## Try it
In the data below, find the lines containing "ipynb" and say how many there are, nothing more.

## Provided data

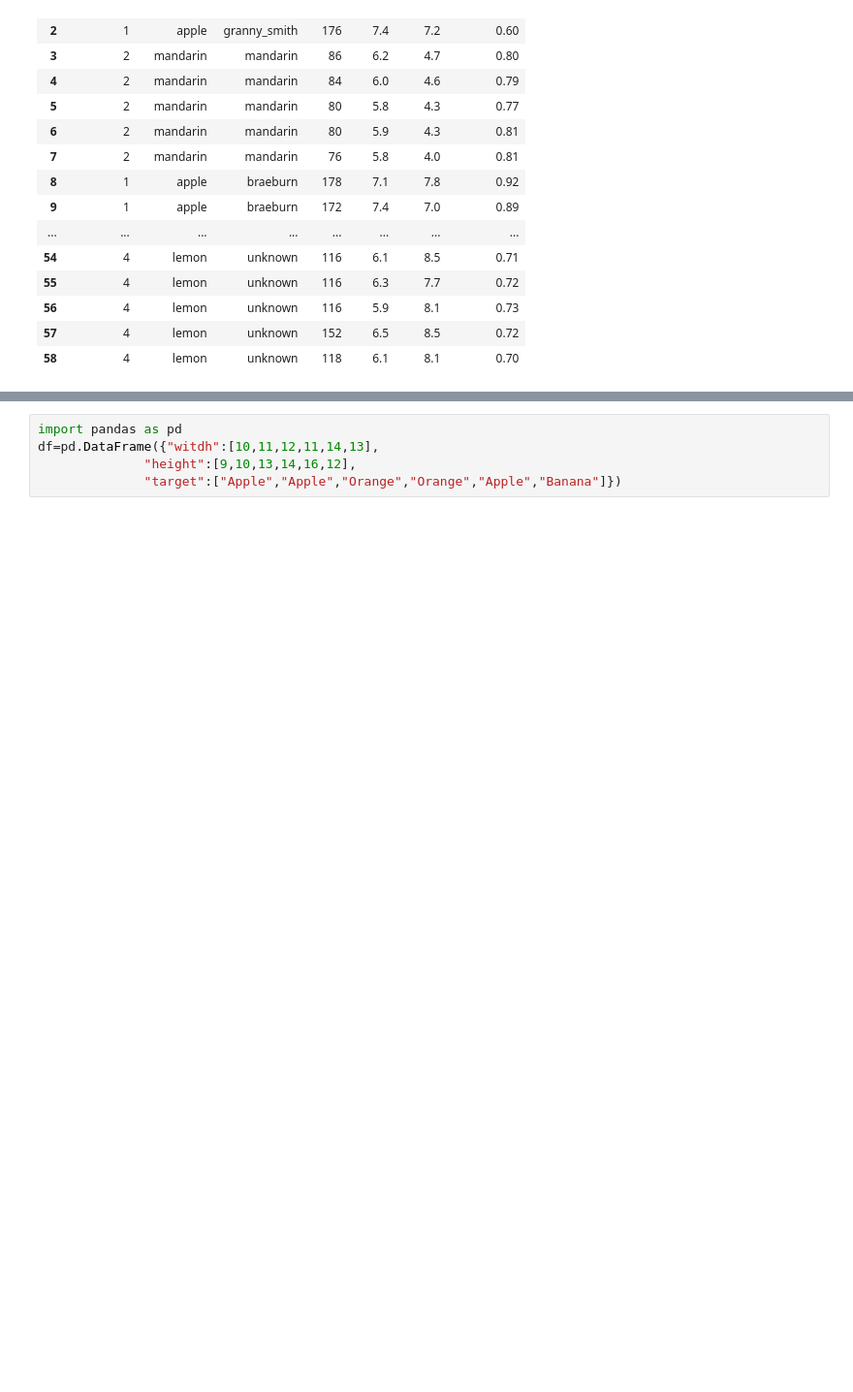
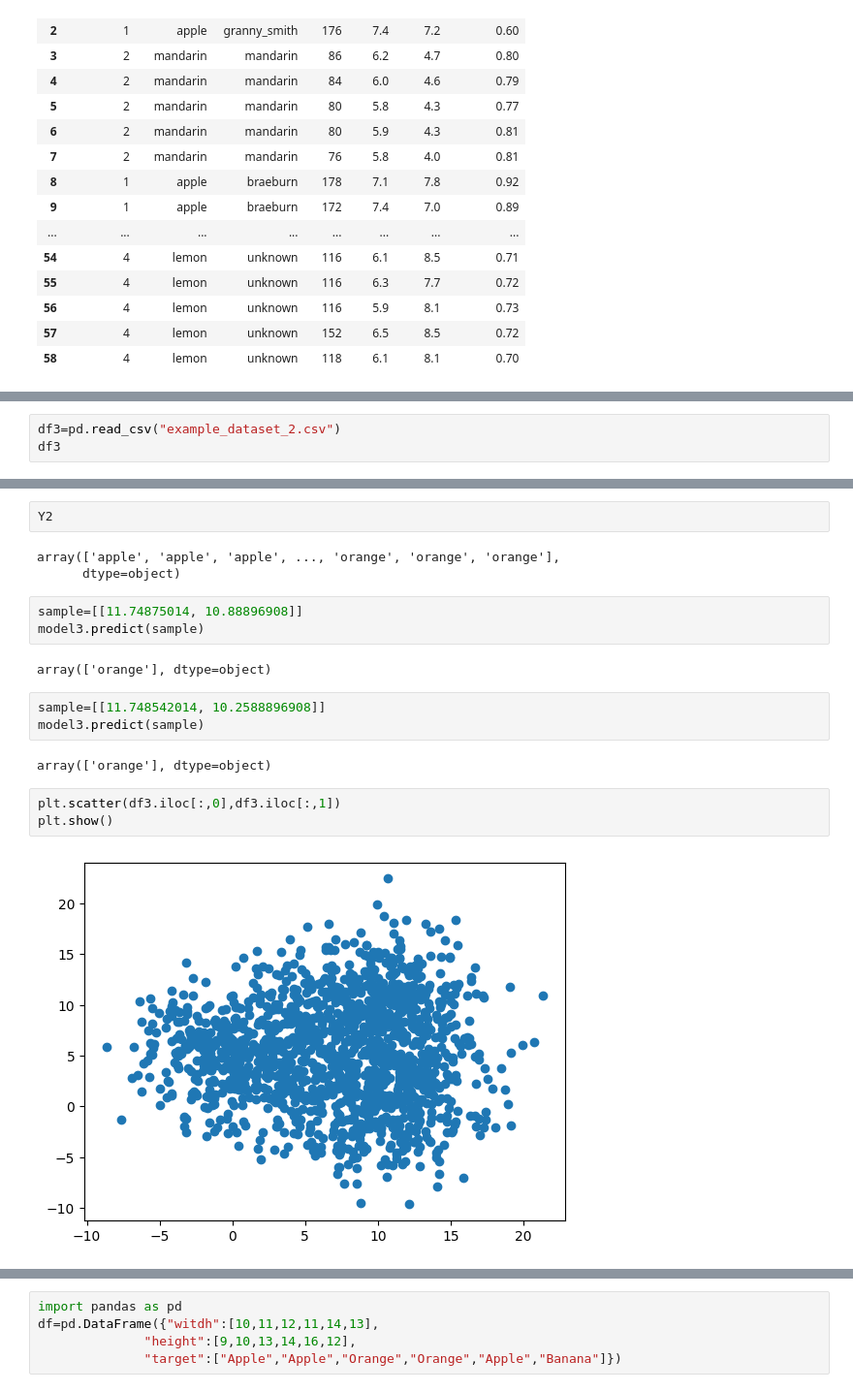
Before and after one commit to ghosh-vishnu/Machine-Learning, a Jupyter notebook: Day_01.ipynb, the cells around one changed output, grey strips where cells are left out. Shown at 97% size. Drawn from its saved outputs; the diff is of its cells as text; blank space fills up the shorter version.

```diff
--- a/Day_01.ipynb
+++ b/Day_01.ipynb
@@ -351,0 +454,3 @@ df2
+# %%
+df3=pd.read_csv("example_dataset_2.csv")
+df3
@@ -351,0 +501,20 @@ df2
+# %%
+Y2
+# %% [output]
+array(['apple', 'apple', 'apple', ..., 'orange', 'orange', 'orange'],
+      dtype=object)
+# %%
+sample=[[11.74875014, 10.88896908]]
+model3.predict(sample)
+# %% [output]
+array(['orange'], dtype=object)
+# %%
+sample=[[11.748542014, 10.2588896908]]
+model3.predict(sample)
+# %% [output]
+array(['orange'], dtype=object)
+# %%
+plt.scatter(df3.iloc[:,0],df3.iloc[:,1])
+plt.show()
+# %% [output]
+[figure, added]
```
Also changed, not shown: parts of 34 cells of this notebook, 4 other files.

## Solution below
3